■ Task to complete ■
Only the lines of the data holding the string "explore" need to be returned.

Records from a data source

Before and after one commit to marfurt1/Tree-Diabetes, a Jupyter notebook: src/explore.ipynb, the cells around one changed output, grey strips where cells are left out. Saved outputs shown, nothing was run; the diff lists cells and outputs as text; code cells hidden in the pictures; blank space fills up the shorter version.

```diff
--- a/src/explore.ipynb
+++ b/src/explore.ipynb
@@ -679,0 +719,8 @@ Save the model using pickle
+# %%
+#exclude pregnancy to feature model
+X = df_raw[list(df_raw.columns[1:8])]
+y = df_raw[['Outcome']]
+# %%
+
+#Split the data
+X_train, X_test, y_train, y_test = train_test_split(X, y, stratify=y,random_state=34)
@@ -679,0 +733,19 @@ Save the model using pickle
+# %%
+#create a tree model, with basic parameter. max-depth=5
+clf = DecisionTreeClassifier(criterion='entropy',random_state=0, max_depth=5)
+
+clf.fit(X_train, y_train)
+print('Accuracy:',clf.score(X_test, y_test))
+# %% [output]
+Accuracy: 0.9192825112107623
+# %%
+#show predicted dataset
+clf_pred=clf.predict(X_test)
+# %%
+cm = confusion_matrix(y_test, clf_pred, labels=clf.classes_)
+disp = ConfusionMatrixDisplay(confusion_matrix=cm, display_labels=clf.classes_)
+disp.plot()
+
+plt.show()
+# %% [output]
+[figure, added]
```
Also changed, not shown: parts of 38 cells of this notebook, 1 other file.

■ Solved problem ■
Before and after one commit to marfurt1/Tree-Diabetes, a Jupyter notebook: src/explore.ipynb, the cells around one changed output, grey strips where cells are left out. Saved outputs shown, nothing was run; the diff lists cells and outputs as text; code cells hidden in the pictures; blank space fills up the shorter version.
--- a/src/explore.ipynb
+++ b/src/explore.ipynb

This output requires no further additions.